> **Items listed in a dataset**
########

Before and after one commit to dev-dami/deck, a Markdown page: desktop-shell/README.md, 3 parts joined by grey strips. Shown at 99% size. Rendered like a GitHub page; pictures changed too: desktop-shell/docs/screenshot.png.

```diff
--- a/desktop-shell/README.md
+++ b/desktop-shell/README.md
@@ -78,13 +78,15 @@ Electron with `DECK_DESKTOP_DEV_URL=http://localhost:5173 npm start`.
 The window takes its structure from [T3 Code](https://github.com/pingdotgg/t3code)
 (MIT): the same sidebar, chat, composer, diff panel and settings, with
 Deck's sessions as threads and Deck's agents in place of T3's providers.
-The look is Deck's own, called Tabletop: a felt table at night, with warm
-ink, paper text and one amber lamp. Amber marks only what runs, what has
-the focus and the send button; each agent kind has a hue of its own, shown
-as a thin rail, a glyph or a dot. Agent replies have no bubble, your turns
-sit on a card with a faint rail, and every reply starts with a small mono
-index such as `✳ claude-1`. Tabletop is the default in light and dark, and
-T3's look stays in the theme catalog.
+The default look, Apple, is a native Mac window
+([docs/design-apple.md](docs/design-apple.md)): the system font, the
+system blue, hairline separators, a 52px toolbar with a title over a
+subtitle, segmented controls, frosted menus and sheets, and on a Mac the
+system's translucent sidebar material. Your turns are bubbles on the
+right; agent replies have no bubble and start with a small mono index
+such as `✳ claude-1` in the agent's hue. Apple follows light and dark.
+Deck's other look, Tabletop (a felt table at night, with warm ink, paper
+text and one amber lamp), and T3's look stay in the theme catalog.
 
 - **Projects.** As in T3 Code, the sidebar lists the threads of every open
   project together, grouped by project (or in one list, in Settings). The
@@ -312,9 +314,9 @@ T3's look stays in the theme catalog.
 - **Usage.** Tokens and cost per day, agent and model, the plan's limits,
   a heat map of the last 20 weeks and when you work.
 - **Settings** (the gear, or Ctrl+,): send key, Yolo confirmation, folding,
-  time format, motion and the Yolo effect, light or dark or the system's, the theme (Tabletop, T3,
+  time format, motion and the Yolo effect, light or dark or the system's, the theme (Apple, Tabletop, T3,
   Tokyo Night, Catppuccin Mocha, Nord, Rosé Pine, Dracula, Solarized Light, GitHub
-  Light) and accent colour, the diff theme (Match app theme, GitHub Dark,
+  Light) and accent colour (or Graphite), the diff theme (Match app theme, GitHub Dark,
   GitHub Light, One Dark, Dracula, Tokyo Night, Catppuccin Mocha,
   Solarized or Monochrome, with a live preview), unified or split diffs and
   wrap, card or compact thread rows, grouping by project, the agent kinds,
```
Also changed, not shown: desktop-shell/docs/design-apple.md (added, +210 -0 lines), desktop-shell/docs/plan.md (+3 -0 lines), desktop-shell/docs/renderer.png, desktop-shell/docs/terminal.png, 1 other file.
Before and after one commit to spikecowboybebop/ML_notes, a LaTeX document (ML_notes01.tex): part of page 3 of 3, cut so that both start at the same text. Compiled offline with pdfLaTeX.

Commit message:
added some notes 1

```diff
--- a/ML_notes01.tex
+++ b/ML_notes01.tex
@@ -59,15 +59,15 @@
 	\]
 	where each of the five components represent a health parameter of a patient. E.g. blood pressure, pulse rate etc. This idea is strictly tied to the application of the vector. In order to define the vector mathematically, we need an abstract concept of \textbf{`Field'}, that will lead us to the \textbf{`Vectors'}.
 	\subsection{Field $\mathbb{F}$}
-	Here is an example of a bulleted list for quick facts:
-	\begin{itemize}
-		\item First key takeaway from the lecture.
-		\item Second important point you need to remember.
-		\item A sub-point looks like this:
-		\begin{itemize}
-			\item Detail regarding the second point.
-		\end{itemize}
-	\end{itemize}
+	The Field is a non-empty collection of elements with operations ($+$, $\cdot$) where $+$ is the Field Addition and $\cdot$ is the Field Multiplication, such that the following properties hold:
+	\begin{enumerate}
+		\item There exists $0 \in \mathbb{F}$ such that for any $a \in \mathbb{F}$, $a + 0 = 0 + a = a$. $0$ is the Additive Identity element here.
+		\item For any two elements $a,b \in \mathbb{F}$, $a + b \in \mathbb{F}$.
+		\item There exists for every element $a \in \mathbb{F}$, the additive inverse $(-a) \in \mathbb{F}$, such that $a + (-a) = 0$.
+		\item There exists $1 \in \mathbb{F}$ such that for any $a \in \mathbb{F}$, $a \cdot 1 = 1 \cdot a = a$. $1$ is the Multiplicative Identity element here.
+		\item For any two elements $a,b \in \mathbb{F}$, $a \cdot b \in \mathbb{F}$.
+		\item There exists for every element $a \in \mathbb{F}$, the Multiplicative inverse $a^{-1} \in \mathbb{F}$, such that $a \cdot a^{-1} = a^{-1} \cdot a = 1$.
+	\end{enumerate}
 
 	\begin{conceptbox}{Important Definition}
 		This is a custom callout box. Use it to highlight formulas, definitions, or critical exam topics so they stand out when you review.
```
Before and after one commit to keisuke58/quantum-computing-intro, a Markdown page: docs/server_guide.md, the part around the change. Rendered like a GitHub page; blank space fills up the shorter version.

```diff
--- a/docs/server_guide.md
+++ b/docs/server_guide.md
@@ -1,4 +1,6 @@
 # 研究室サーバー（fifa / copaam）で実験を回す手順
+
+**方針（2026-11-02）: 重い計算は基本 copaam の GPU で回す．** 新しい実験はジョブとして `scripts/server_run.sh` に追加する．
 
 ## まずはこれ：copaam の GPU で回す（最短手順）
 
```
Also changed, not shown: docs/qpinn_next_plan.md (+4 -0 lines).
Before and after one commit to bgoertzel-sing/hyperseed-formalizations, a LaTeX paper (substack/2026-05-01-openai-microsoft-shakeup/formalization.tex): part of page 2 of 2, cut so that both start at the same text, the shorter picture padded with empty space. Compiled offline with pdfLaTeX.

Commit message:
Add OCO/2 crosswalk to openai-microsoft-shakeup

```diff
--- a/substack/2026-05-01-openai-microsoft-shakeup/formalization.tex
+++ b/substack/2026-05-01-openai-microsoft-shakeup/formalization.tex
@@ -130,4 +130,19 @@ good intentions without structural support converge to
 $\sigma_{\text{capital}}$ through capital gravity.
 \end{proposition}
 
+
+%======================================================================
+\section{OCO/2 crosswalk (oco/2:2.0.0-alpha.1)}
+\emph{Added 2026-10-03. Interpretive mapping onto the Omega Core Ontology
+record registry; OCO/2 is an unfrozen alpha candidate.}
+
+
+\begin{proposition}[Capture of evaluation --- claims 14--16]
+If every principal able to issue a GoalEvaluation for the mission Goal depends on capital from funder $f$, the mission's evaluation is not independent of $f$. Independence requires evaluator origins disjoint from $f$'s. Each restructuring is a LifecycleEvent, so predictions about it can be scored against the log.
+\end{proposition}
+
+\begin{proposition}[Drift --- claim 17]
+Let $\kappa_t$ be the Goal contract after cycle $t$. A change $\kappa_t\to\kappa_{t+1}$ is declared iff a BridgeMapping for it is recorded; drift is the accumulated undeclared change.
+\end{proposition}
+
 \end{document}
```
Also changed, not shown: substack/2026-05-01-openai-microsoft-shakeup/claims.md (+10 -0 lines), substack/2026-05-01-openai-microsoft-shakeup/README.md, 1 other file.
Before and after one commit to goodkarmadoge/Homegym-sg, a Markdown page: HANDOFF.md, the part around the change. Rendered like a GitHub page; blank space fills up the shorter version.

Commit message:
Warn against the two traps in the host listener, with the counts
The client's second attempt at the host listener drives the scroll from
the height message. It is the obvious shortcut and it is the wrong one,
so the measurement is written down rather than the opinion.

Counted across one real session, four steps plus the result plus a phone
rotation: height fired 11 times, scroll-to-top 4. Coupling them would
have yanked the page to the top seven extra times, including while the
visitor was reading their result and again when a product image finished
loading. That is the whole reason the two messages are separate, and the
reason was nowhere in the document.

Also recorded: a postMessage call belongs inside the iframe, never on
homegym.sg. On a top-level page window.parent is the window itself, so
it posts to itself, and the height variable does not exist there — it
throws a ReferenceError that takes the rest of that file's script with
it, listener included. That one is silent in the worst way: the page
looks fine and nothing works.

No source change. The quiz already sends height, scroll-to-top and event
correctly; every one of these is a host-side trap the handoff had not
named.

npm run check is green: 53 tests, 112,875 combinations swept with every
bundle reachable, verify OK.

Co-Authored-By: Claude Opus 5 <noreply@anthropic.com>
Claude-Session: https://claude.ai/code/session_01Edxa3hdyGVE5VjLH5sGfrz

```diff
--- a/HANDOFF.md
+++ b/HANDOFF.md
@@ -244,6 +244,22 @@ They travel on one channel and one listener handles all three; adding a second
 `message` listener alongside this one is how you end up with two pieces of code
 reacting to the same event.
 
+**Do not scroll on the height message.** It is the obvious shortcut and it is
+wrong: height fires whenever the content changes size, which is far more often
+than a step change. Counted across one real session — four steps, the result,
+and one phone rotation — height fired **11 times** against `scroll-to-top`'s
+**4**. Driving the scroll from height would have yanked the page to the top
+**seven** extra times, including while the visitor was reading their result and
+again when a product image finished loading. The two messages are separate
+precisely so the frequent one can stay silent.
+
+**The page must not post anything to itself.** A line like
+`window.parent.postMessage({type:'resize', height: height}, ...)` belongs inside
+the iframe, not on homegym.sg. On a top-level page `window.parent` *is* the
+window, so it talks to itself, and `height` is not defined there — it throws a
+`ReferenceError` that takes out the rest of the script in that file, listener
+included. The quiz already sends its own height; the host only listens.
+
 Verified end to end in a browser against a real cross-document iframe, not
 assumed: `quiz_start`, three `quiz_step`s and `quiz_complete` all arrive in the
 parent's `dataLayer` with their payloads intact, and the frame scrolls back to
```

########

> **Description of the task**
Reproduce each line from the data that has "other" in it.

> **Exercise answer**
+Deck's other look, Tabletop (a felt table at night, with warm ink, paper
Also changed, not shown: desktop-shell/docs/design-apple.md (added, +210 -0 lines), desktop-shell/docs/plan.md (+3 -0 lines), desktop-shell/docs/renderer.png, desktop-shell/docs/terminal.png, 1 other file.
Also changed, not shown: substack/2026-05-01-openai-microsoft-shakeup/claims.md (+10 -0 lines), substack/2026-05-01-openai-microsoft-shakeup/README.md, 1 other file.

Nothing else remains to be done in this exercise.